"Setting up and running our financials and books in the early days took me more time than it should have. If you have a chance, taking a course in basic accounting or finance is a good idea. However, no class can substitute jumping in and getting your hands dirty in a business. "
"Consumer behavior is a course that mixes psychology and business, aiming to understand the minds of consumers. Knowing what triggers to pull to persuade a potential customer to buy is a very valuable tool. Two books that I would recommend are "Influence: The Psychology of Persuasion" and "Yes: 50 Scientifically Proven Ways to be Persuasive" by Robert Cialdini. "
"No matter what industry you are in, at some point or another Excel will be a useful tool to understand. I strongly believe that everyone should take some sort of course to learn the ins and outs of using Excel."
Psychology, Sociology or Religion
"No matter how you slice it, people do business with people. The better you can understand what makes people tick and what cues dictate their decisions even subconsciously, the better positioned you are to interact with suppliers, employees and clients. If you study or read about psychology, sociology and religion, you'll gain fascinating insights into people. "
"Developing relationships and closing sales is critical to success. A basic knowledge of psychology can help you understand what emotions motivate people and which ones hold them back. The reality is that you can only help people get what they want.
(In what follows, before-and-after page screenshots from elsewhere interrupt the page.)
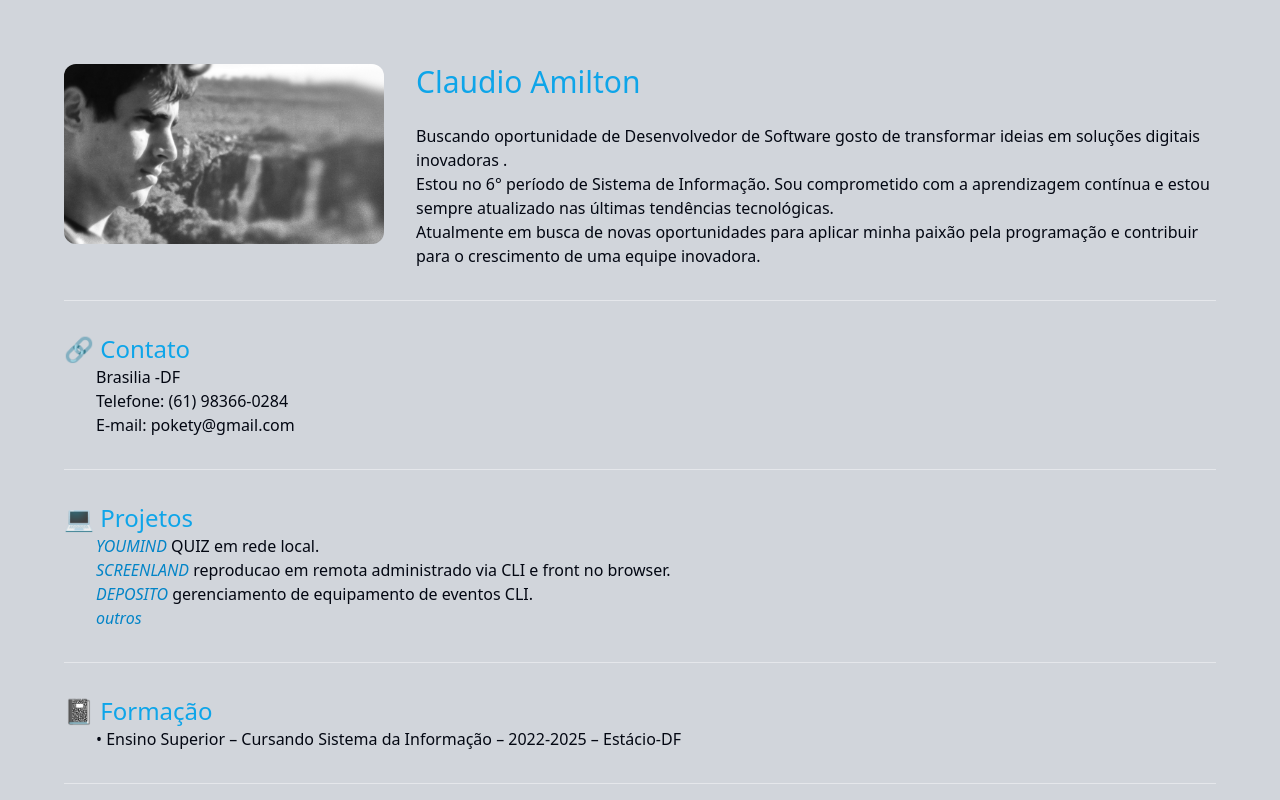
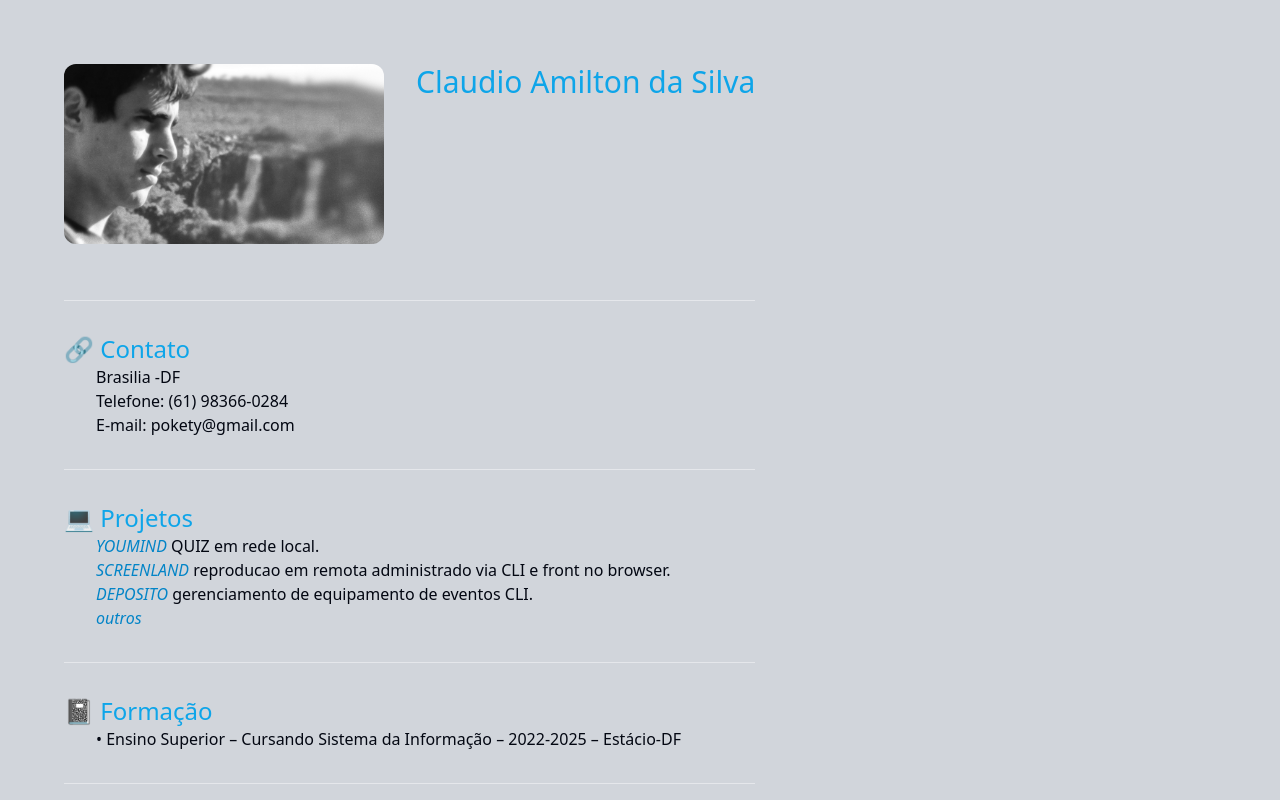
Before and after one commit to pokety/pokety.github.io, a plain HTML site: page index.html in a window 1280 px wide. Shown: the top 800 px of the page. Drawn offline with nearby package versions, Linux system fonts and the light colour scheme.

Commit message:
Update index.html

```diff
--- a/index.html
+++ b/index.html
@@ -12,15 +12,8 @@
         <div class="lg:flex" mx-auto >
             <img class="w-80 min-w-80 mb-6  bg-cover rounded-xl " src="./back.jpeg" alt="">
             <div class="flex flex-col   ">
-                <h1 class="text-sky-500 text-3xl ml-8 " id="-claudio-amilton">Claudio Amilton</h1>
+                <h1 class="text-sky-500 text-3xl ml-8 " id="-claudio-amilton">Claudio Amilton da Silva</h1>
                 <br/>
-
-                <p class="ml-8 ">Buscando oportunidade de Desenvolvedor de Software gosto de transformar ideias em soluções digitais inovadoras . <br>
-                Estou no 6° período de Sistema de Informação. Sou comprometido com a
-                aprendizagem contínua e estou sempre atualizado nas últimas tendências tecnológicas. <br>
-                Atualmente em
-                busca de novas oportunidades para aplicar minha paixão pela programação e contribuir para o
-                crescimento de uma equipe inovadora.</p>
 
             </div>
 
```
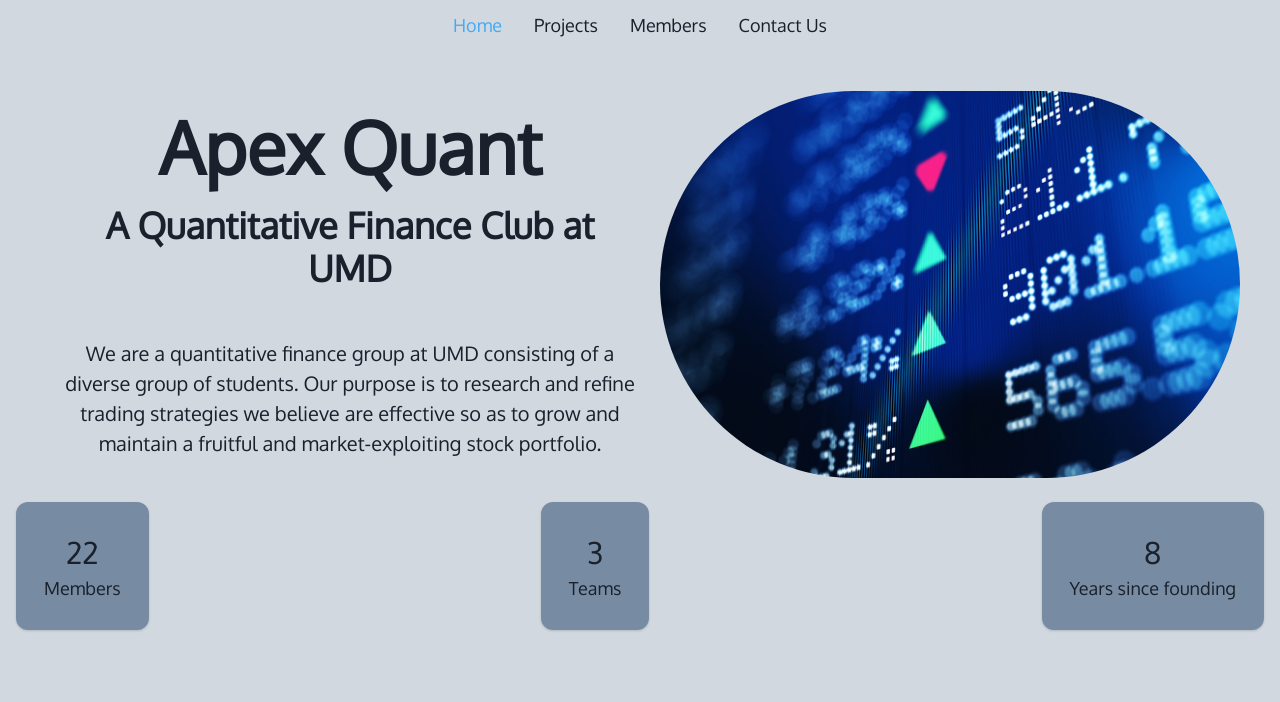
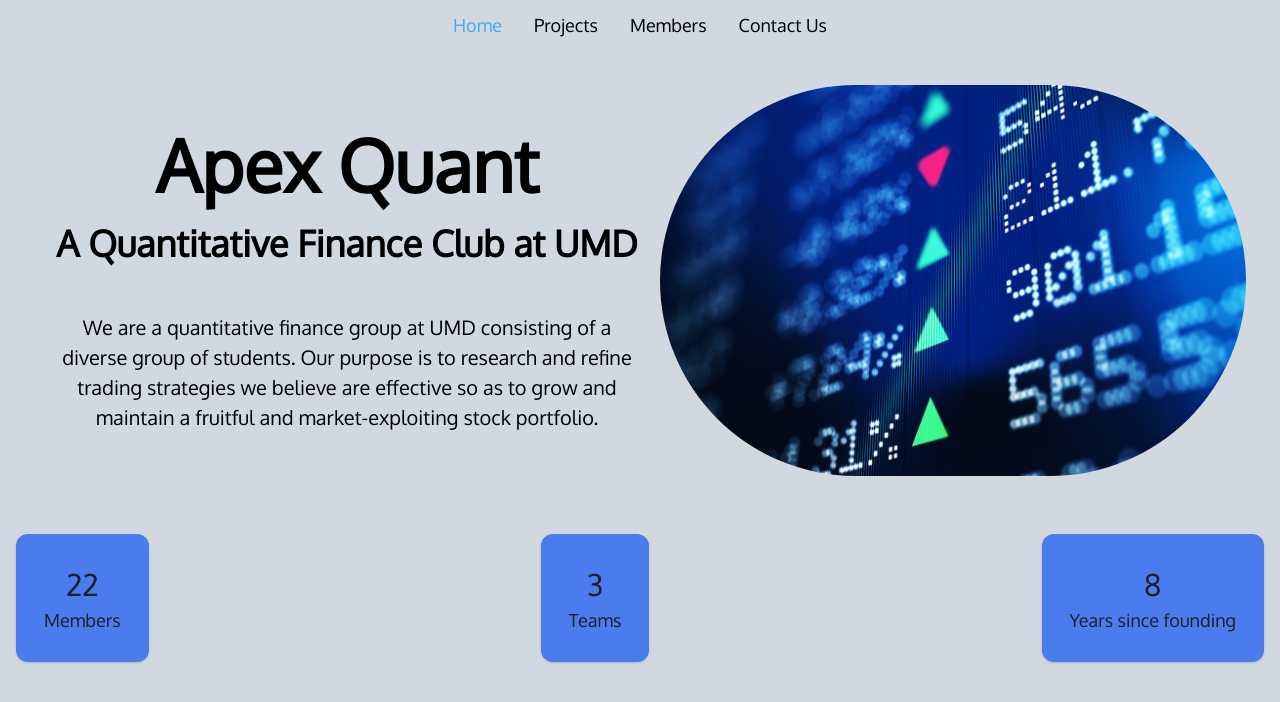
Before and after one commit to apexfund/apexquant.net, a React (Create React App) app: page / in a window 1280 px wide. Shown: the top 702 px of the page. Built offline with nearby package versions, Linux system fonts and the light colour scheme.

Commit message:
Utilizes Framer Motion hover animation effects

```diff
--- a/src/App.jsx
+++ b/src/App.jsx
@@ -1,4 +1,4 @@
-import { ChakraProvider, Flex, extendTheme } from '@chakra-ui/react';
+import { ChakraProvider, Flex, color, extendTheme } from '@chakra-ui/react';
 import Main from './pages/Main.js';
 import '@fontsource/oxygen';
 import './App.css';
--- a/src/pages/HomePage.js
+++ b/src/pages/HomePage.js
@@ -5,10 +5,10 @@
 function HomePage() {
 
     return (
-        <ScaleFade in={true} initalScale={0} unmountOnExit={true}>
+        <ScaleFade in={true} initalScale={0}>
             <Flex direction="column">
-                <Flex direction="row" padding={6}>
-                    <Flex direction="column" justify="center" align="center" flex={1} padding={5}>
+                <Flex direction="row" padding={18}>
+                    <Flex direction="column" justify="center" align="center" flex={1} padding={5} color="black">
                         <motion.Box whileHover={{ scale: 1.02 }} whileTap={{ scale: 1.03 }}>
                             <Heading size="4xl" pb={5}>Apex Quant</Heading>
                         </motion.Box>
@@ -31,9 +31,9 @@
                         </motion.Box>
                     </Flex>
                 </Flex>
-                <Flex direction="row" justify="space-between">
+                <Flex direction="row" justify="space-between" pt={10}>
                     <motion.Box whileHover={{ scale: 1.01 }} whileTap={{ scale: 1.02 }}>
-                        <Card bg="#778ca3" variant="elevated" size="lg">
+                        <Card bg="#4b7bec" variant="elevated" size="lg">
                             <CardBody>
                                 <Flex direction="column" align="center">
                                     <Text fontSize="3xl">22</Text>
@@ -43,7 +43,7 @@
                         </Card>
                     </motion.Box>
                     <motion.Box whileHover={{ scale: 1.01 }} whileTap={{ scale: 1.02 }}>
-                        <Card bg="#778ca3" variant="elevated" size="lg">
+                        <Card bg="#4b7bec" variant="elevated" size="lg">
                             <CardBody>
                                 <Flex direction="column" align="center">
                                     <Text fontSize="3xl">3</Text>
@@ -53,7 +53,7 @@
                         </Card>
                     </motion.Box>
                     <motion.Box whileHover={{ scale: 1.01 }} whileTap={{ scale: 1.02 }}>
-                        <Card bg="#778ca3" variant="elevated" size="lg">
+                        <Card bg="#4b7bec" variant="elevated" size="lg">
                             <CardBody>
                                 <Flex direction="column" align="center">
                                     <Text fontSize="3xl">8</Text>
--- a/src/pages/Main.js
+++ b/src/pages/Main.js
@@ -1,4 +1,4 @@
-import { Flex, Tabs, TabList, TabPanels, Tab, TabPanel } from '@chakra-ui/react';
+import { Flex, Tabs, TabList, TabPanels, Tab, TabPanel, ScaleFade } from '@chakra-ui/react';
 import HomePage from  './HomePage.js';
 import ProjectsPage from './ProjectsPage.js';
 import MembersPage from './MembersPage.js';
@@ -8,8 +8,9 @@
 function Main() {
 
     return (
+        <ScaleFade in={true} initalScale={0}>
             <Flex direction="column">
-            <Tabs variant="unstyled" align="center" height="100vh" width="100vw" size="lg">
+                <Tabs variant="unstyled" align="center" height="100vh" width="100vw" size="lg" color="black">
                     <TabList>
                         <Tab _selected={{ color: "#45aaf2" }}>Home</Tab>
                         <Tab _selected={{ color: "#45aaf2" }}>Projects</Tab>
@@ -24,6 +25,7 @@
                     </TabPanels>
                 </Tabs>
             </Flex>
+        </ScaleFade>
     )
 }
 
```
Lines whose indentation alone changed are shown as unchanged.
If you can understand what they want and why they want it, you'll have great success in marketing your products and services."
Steve Blank's Lean LaunchPad Course
"Learn the key tools and steps to build a successful startup (or at least reduce the risk of failure) from Steve Blank, a seasoned entrepreneur. The Lean LaunchPad course covers his famous customer development process, where entrepreneurs "get out of the building" to gather feedback and then use that feedback to continuously evolve their startup business models. "
"Language is the foundation for everything in business -- ideas, relationships, plans -- at some point they all rely on words. Without a strong understanding of how to convey your thoughts to others on paper, you're at a severe disadvantage."
"It’s amazing how many times you’re going to be modeling things, diving deep into numbers and doing analyses. I think the stronger your statistical background and the more you understand the elements of statistics and can harness the power of Excel, the better off you'll be in the long run. "
"Forget business skills. You need life skills that battle stress, help you trust your gut and quiet your mind. Meditating and doing yoga will help you separate thoughts that are truly yours from thoughts that are simply external pressures from society, your employees, investors and customers. This has improved my ability to make decisions by tenfold. "
"Young entrepreneurs should take every opportunity to engage in public speaking through structured courses or a local theatre or improv group. Entrepreneurs are constantly thinking on their feet and need to have the ability to charismatically rally belief and engagement from an individual whether that person is a potential employee or initial client. "
Persuasion and Negotiation
"A great idea is nothing without an actual product, great team, investors and a target audience who is willing to pay. With all of these stakeholders, young entrepreneurs should get as much practice in the power of persuasion and negotiation as possible. Products rarely build or sell themselves, so the more you can persuade and negotiate with others, the more effective you can be."